Kaya Turski turned in a performance so dominating in the women’s ski slopestyle finals Thursday that the 21-year-old from Montreal could have won gold, silver and bronze.
Metaphysically speaking, that’s not exactly possible, but all three of Turski’s runs scored higher than anything thrown down by the rest of the field. She scored a 92 on her first, a 93 on the second and a 96 on what many were expecting to be a mellow victory lap.
Keri Herman, 27, of Breckenridge, collected a silver medal with a best-run score of 85 while Grete Eliassen or Salt Lake City and Norway took bronze with an 84.
Meghan Olenick of Aspen, younger sister of ski superpipe 2007 bronze medalist Peter Olenick, was in fourth place after her first run but she failed to complete the jumps on either of her final two runs. She ended the competition in fifth place.
One of the event’s highlights came from Sarah Burke, 27, of Whistler, British Columbia, who attempted a 1260 on the last hit of her final run. Burke, an X Games gold medalist in the superpipe known for her big air prowess, was building up to the big air throughout her three runs and attempted a 1080 on run number two. But she was unable to land either trick. Had she nailed the 1260, which is three and a half rotations, it’s believed it would have been the first time a female had nailed the move in competition.
Burke said she was actually attempting a 900 on the second run, which turned into an attempted 1080 when she over-rotated a bit. Knowing she had the 10, Burke decided to go all in for a 1260 on the last run. But she double-ejected on the botched landing,
“Like they say, go big or go home,” Burke said.
Heather Rousseau/Aspen Daily News
Kaya Turski took the highest score in all of her three runs, placing first in the women’s ski slopestyle at the ESPN Winter X Games 14 on Thursday.
Turski rode smooth and clear on all three of her runs, each one consecutively better than the last. As she was the last competitor, she knew she had gold locked up going into her third run. She took nothing off, however, landing a 900 into a switch 720 on the final two hits.

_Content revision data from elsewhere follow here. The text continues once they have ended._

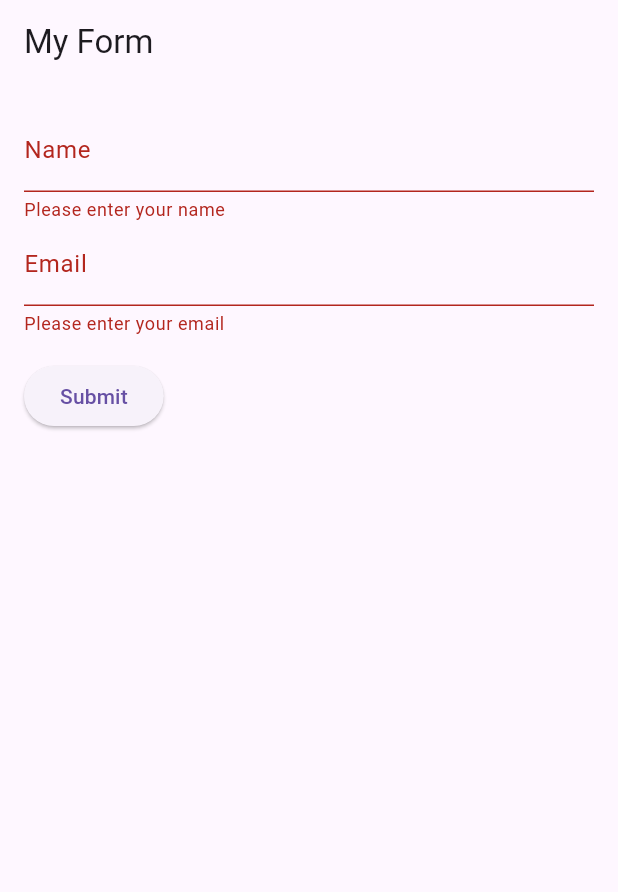
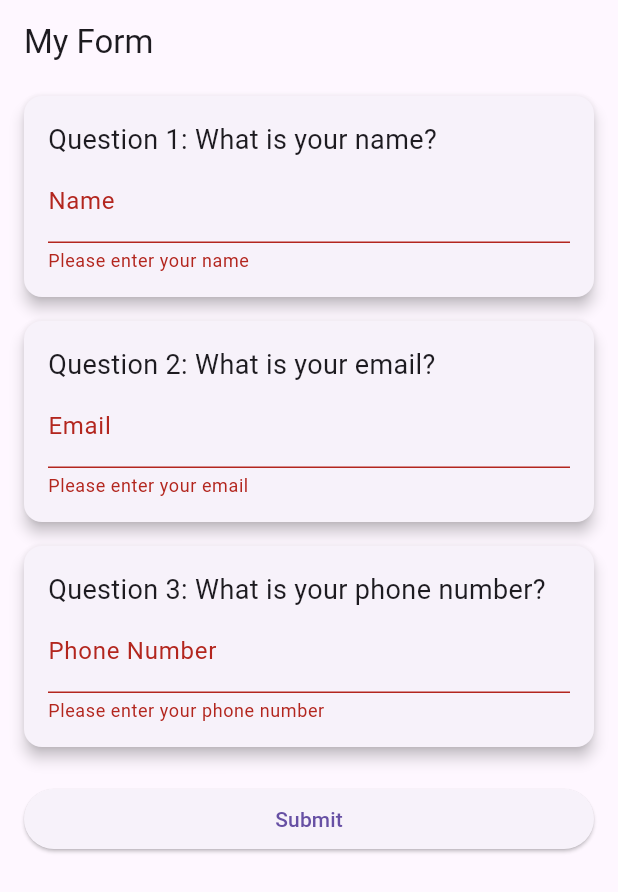
Before and after one commit to NKamauRP/empp, a Flutter app: the screen it shows after launch, after a tap on "Submit", on a phone screen of 412 x 824 dp. Shown: the top 892 px of the screen. Run offline on Flutter 3.47's test engine with Material 3 defaults, Android fonts, the light colour scheme and no system bars.

Commit message:
card like changes

```diff
--- a/lib/pages/my_form.dart
+++ b/lib/pages/my_form.dart
@@ -9,13 +9,15 @@ class MyForm extends StatefulWidget {
 
 class _MyFormState extends State<MyForm> {
   final _formKey = GlobalKey<FormState>();
-  final _nameController = TextEditingController();
-  final _emailController = TextEditingController();
+  final _question1Controller = TextEditingController();
+  final _question2Controller = TextEditingController();
+  final _question3Controller = TextEditingController();
 
   @override
   void dispose() {
-    _nameController.dispose();
-    _emailController.dispose();
+    _question1Controller.dispose();
+    _question2Controller.dispose();
+    _question3Controller.dispose();
     super.dispose();
   }
 
@@ -35,14 +37,28 @@ class _MyFormState extends State<MyForm> {
         title: const Text('My Form'),
       ),
       body: Padding(
-        padding: const EdgeInsets.all(16.0),
+        padding: const EdgeInsets.symmetric(
+            horizontal: 16.0), // Padding for left and right sides
         child: Form(
           key: _formKey,
+          child: ListView(
+            children: <Widget>[
+              Card(
+                elevation: 4,
+                margin: const EdgeInsets.symmetric(
+                    vertical: 8.0), // Vertical margin for space between cards
+                child: Padding(
+                  padding:
+                      const EdgeInsets.all(16.0), // Padding inside the card
                   child: Column(
                     crossAxisAlignment: CrossAxisAlignment.start,
                     children: <Widget>[
+                      const Text(
+                        'Question 1: What is your name?',
+                        style: TextStyle(fontSize: 18),
+                      ),
                       TextFormField(
-                controller: _nameController,
+                        controller: _question1Controller,
                         decoration: const InputDecoration(
                           labelText: 'Name',
                         ),
@@ -53,8 +69,24 @@ class _MyFormState extends State<MyForm> {
                           return null;
                         },
                       ),
+                    ],
+                  ),
+                ),
+              ),
+              Card(
+                elevation: 4,
+                margin: const EdgeInsets.symmetric(vertical: 8.0),
+                child: Padding(
+                  padding: const EdgeInsets.all(16.0),
+                  child: Column(
+                    crossAxisAlignment: CrossAxisAlignment.start,
+                    children: <Widget>[
+                      const Text(
+                        'Question 2: What is your email?',
+                        style: TextStyle(fontSize: 18),
+                      ),
                       TextFormField(
-                controller: _emailController,
+                        controller: _question2Controller,
                         decoration: const InputDecoration(
                           labelText: 'Email',
                         ),
@@ -62,19 +94,51 @@ class _MyFormState extends State<MyForm> {
                           if (value == null || value.isEmpty) {
                             return 'Please enter your email';
                           }
-                  // Simple email validation regex
                           if (!RegExp(r'^[^@]+@[^@]+\.[^@]+').hasMatch(value)) {
                             return 'Please enter a valid email';
                           }
                           return null;
                         },
                       ),
-              Padding(
-                padding: const EdgeInsets.symmetric(vertical: 16.0),
-                child: ElevatedButton(
+                    ],
+                  ),
+                ),
+              ),
+              Card(
+                elevation: 4,
+                margin: const EdgeInsets.symmetric(vertical: 8.0),
+                child: Padding(
+                  padding: const EdgeInsets.all(16.0),
+                  child: Column(
+                    crossAxisAlignment: CrossAxisAlignment.start,
+                    children: <Widget>[
+                      const Text(
+                        'Question 3: What is your phone number?',
+                        style: TextStyle(fontSize: 18),
+                      ),
+                      TextFormField(
+                        controller: _question3Controller,
+                        decoration: const InputDecoration(
+                          labelText: 'Phone Number',
+                        ),
+                        validator: (value) {
+                          if (value == null || value.isEmpty) {
+                            return 'Please enter your phone number';
+                          }
+                          if (!RegExp(r'^\d+$').hasMatch(value)) {
+                            return 'Please enter a valid phone number';
+                          }
+                          return null;
+                        },
+                      ),
+                    ],
+                  ),
+                ),
+              ),
+              const SizedBox(height: 16.0),
+              ElevatedButton(
                 onPressed: _submitForm,
                 child: const Text('Submit'),
-                ),
               ),
             ],
           ),
```
Lines whose indentation alone changed are shown as unchanged.
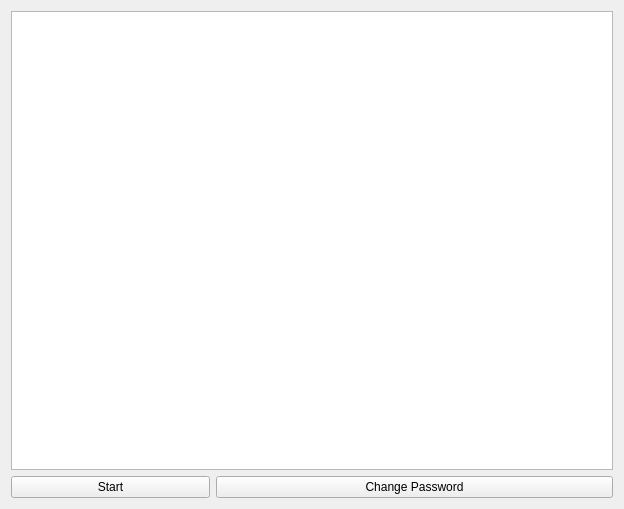
Before: the Qt Designer form gui/server.ui in ixmjk/BeeRAT, drawn with Qt 5.
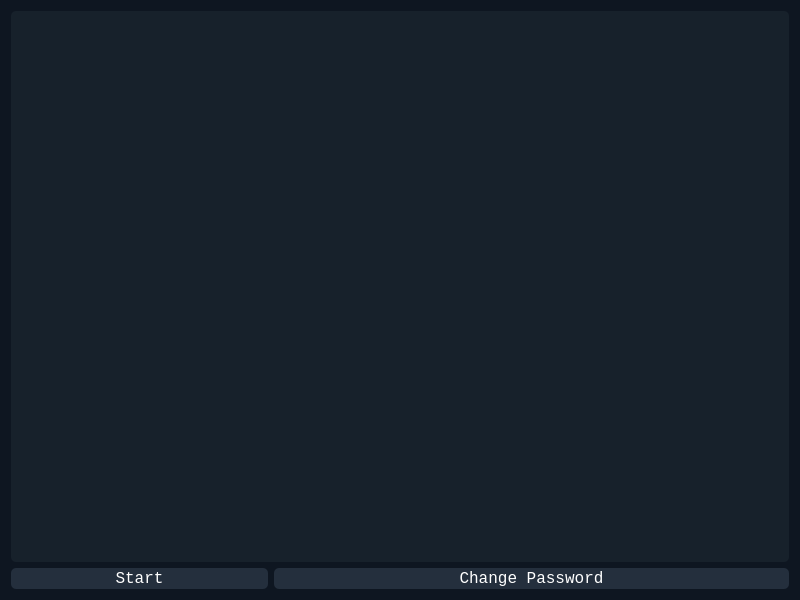
After: the same form once the commit is applied.

Commit message: feat: add server timeout and dark mode

Patch:
```diff
--- a/gui/server.ui
+++ b/gui/server.ui
@@ -6,26 +6,99 @@
    <rect>
     <x>0</x>
     <y>0</y>
-    <width>624</width>
-    <height>509</height>
+    <width>800</width>
+    <height>600</height>
    </rect>
   </property>
   <property name="windowTitle">
    <string>BeeRAT-Server</string>
   </property>
+  <property name="styleSheet">
+   <string notr="true">background-color: rgb(14, 22, 33);</string>
+  </property>
   <layout class="QGridLayout" name="gridLayout">
    <item row="1" column="1" colspan="2">
     <widget class="QPushButton" name="pb3">
+     <property name="font">
+      <font>
+       <family>Consolas</family>
+       <pointsize>12</pointsize>
+      </font>
+     </property>
+     <property name="styleSheet">
+      <string notr="true">QPushButton {
+	background-color: rgb(36, 47, 61);
+	color: rgb(255, 255, 255);
+	border-radius: 5px;
+	padding-top : 1px;
+	padding-bottom: 1px;
+	padding-left: 20px;
+	padding-right: 20px;
+}
+
+QPushButton:pressed {
+	background-color: rgb(23, 33, 43);
+}
+
+QPushButton:disabled {
+    background-color: rgb(23, 33, 43);
+}
+</string>
+     </property>
      <property name="text">
       <string>Change Password</string>
      </property>
     </widget>
    </item>
    <item row="0" column="0" colspan="3">
-    <widget class="QTextBrowser" name="tb"/>
+    <widget class="QTextBrowser" name="tb">
+     <property name="font">
+      <font>
+       <family>Consolas</family>
+       <pointsize>12</pointsize>
+      </font>
+     </property>
+     <property name="styleSheet">
+      <string notr="true">QTextBrowser {
+	background-color: rgb(23, 33, 43);
+	color: rgb(255, 255, 255);
+	border-radius: 5px;
+	padding-top : 5px;
+	padding-bottom: 5px;
+	padding-left: 5px;
+	padding-right: 5px;
+}</string>
+     </property>
+    </widget>
    </item>
    <item row="1" column="0">
     <widget class="QPushButton" name="pb1">
+     <property name="font">
+      <font>
+       <family>Consolas</family>
+       <pointsize>12</pointsize>
+      </font>
+     </property>
+     <property name="styleSheet">
+      <string notr="true">QPushButton {
+	background-color: rgb(36, 47, 61);
+	color: rgb(255, 255, 255);
+	border-radius: 5px;
+	padding-top : 1px;
+	padding-bottom: 1px;
+	padding-left: 20px;
+	padding-right: 20px;
+}
+
+QPushButton:pressed {
+	background-color: rgb(23, 33, 43);
+}
+
+QPushButton:disabled {
+    background-color: rgb(23, 33, 43);
+}
+</string>
+     </property>
      <property name="text">
       <string>Start</string>
      </property>
```
Left out of the diff: 6 changed lines with no effect on the pictures. The commit also changes 6 other files.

“All along going into the competition I decided that if I had a good run, I would just keep trying to up it,” Turski said in the post-finals press conference. “On the last run I was happy with the last two runs and I decided just to go for it and throw a better trick. It ended up going really well for me.”
Turski claimed bronze in last year’s X Games women’s ski slopestyle, and said she pressured herself to do better this year.
“I can’t even describe what a gold medal means to me,” Turski said. “This has been a dream of mine since I was a kid and it’s absolutely unreal to have a gold medal hanging off my neck right now.”
This year’s slopestyle course is compact, with little down time in between features. The top section has four separate rail features, followed by three tabletop jumps in quick succession, the largest of which has a 68-foot transition.
In the women’s snowboard superpipe elimination round, Gretchen Bleiler, 28, of Aspen, came in second to rival and Olympic teammate Kelly Clark, 26, of Mount Snow, Vt. The field of six who will advance to Saturday’s final was rounded out by Elena Hight and Hannah Teter, who are Vancouver bound, Ellery Hollingsworth and Soko Yamaoka. There were 16 total riders in the elimination round.
Good weather held all day on Thursday after some rare fog burned off by 9 a.m. into a bluebird Colorado morning.
The crowd during the first day of Winter X was still light, with a strong contingent of family and friends cheering their loved ones on. That’s all bound to change as X Games heads into the weekend where as many as 30,000 people can show up at Buttermilk over one day.